They backed themselves up, sharded the keys, and left them in the hands of different insurers. Then they beamed themselves, from Ctesiphon and through six other stars, to the network relay closest to Gliese 581. Sixty years passed for the world outside, but they experienced only a few days, waiting in network queues and negotiating passage in-between transits.

Wepwawet was a dull red star, ringed by water droplets the size of mountains, where some two hundred billion people lived who breathed water. There was a planet made of stone shrouded in steam, and a train of comets, aimed by human hands from beyond the frostline, delivered constant injections of water. When the vapour condensed there would be ocean, and the shapers would get to work on the continents. Other Earths like this had been cast, like seeds, across the entire breadth of the cosmos.

The system was underpopulated: resources were abundant and people were few, and they could bask in the sun and, for a time, ignore the prophecies of Malthus, whose successors know in time there won’t be suns.

This was the first any of them had seen of nature. Not the landscaped, continent-sized gardens of Ctesiphon, where every stone had been set purposefully and after an aesthetic standard, but nature before human hands had redeemed it: an endless, sterile wasteland. The sight of scalding, airless rocks disturbed them.

When the stars were settled, they were given new names: Beta Pictoris became Ctesiphon, and Gliese 555 became Wepwawet. But the expedition’s target had never been settled by a society. The person or persons who became the god of Gliese 581 had immediately built a Dyson swarm, the hardware for its future mind, and soon they had effective control over all matter in the system. Like K2, a mountain so remote it had no name until surveyors gave it one, their target was known only by its systematic name: the 581st star of the Gliese Catalogue of Nearby Stars, published a decade before the Epoch.

On the toposophical databases the Dyson swarm was listed simply as ISO/Gl581, for intelligent superobject. In conversation, the members of the expedition referred to it as the Entity.

Wepwawet Relay was a glass spindle, rotating slowly about its long axis. The interior surface was studded with buildings made of ice roped with carbon, the interstitial spaces were de-facto streets, transparent, under which the stars turned. They asked the local archivists if they knew of previous expeditions to Gliese 581: they said that their telescopes had seen ships enter the system from other stars, but none had come through Wepwawet.

They announced their intention to explore the ruins of the Entity, and inquired as to their options for bridging the distance.

Near Wepwawet Relay there was a volume of space, bounded by traffic control, where ships floated idly between their journeys.

One of them was Parandé.
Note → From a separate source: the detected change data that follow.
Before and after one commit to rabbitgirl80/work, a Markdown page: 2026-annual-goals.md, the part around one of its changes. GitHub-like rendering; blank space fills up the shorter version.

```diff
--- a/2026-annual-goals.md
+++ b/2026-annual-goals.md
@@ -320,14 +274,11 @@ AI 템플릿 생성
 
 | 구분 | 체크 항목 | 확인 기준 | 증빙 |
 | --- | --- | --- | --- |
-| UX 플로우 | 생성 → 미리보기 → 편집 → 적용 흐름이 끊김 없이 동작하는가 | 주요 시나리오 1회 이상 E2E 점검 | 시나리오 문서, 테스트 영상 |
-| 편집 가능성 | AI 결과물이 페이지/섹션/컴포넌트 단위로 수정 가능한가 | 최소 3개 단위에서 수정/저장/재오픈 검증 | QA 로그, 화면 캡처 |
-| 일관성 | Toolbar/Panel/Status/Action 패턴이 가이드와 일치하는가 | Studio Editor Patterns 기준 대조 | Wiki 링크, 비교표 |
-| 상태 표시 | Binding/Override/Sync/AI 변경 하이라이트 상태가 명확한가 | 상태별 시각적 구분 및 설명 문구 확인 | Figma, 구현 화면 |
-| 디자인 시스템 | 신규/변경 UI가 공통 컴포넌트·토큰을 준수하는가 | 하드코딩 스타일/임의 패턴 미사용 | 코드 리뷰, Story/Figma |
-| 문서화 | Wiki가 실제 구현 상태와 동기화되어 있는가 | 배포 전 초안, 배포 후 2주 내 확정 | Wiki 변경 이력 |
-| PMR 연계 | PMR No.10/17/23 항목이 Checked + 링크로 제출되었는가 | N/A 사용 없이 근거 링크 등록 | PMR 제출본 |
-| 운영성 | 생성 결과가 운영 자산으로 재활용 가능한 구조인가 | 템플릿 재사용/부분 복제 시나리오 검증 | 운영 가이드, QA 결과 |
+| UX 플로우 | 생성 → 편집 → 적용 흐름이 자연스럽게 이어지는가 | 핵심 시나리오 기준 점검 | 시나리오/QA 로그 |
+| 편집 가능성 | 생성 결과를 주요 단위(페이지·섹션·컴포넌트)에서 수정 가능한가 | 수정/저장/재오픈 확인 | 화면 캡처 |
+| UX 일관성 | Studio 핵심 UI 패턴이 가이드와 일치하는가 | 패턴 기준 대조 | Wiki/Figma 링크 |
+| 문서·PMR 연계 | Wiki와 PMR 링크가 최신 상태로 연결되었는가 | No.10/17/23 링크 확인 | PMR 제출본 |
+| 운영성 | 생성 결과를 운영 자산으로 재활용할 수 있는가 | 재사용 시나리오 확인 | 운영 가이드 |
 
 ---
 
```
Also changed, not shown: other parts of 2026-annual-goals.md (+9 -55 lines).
When it was laid down — around Sol, they claimed, but every ship claimed that legendary status — it had been called Zabané Parandegán, but in time all names are ground down.

The original crew had been human, and they had all either left or gone into the computer. They wired their cortex to the ship’s body, and when they found that they were seven minds entangled in a single body, they opened their minds to each other. Parandé used the royal we, but they were a single mind, sui generis, made by hand.

Asman negotiated, and Parandé accepted the terms: fame and glory and a private key to an account in Ctesiphon, whose value no-one could know centuries away.